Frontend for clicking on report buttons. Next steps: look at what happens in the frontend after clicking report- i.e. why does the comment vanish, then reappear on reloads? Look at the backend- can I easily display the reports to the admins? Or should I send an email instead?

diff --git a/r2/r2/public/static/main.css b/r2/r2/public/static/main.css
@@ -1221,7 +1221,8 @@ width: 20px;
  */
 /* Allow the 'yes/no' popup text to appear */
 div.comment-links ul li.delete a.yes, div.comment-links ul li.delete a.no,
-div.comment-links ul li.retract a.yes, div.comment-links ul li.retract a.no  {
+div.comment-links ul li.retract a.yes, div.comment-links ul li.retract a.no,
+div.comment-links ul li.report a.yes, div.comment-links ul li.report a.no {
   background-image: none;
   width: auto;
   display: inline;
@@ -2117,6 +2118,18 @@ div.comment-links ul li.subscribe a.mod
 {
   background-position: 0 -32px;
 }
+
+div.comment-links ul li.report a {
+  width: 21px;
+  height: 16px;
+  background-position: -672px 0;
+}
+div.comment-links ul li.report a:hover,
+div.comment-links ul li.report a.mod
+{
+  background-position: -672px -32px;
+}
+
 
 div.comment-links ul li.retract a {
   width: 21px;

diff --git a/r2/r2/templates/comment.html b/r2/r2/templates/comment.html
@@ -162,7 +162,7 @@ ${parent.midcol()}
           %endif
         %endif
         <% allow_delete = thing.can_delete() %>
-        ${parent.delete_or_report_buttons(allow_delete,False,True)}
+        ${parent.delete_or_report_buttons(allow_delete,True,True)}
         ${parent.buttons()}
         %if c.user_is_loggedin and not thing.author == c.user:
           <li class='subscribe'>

WHAT NEEDS TO BE DONE =
For the word "thing", return every line of the records that holds it.

SOLUTION TO THIS TASK =
         <% allow_delete = thing.can_delete() %>
         %if c.user_is_loggedin and not thing.author == c.user:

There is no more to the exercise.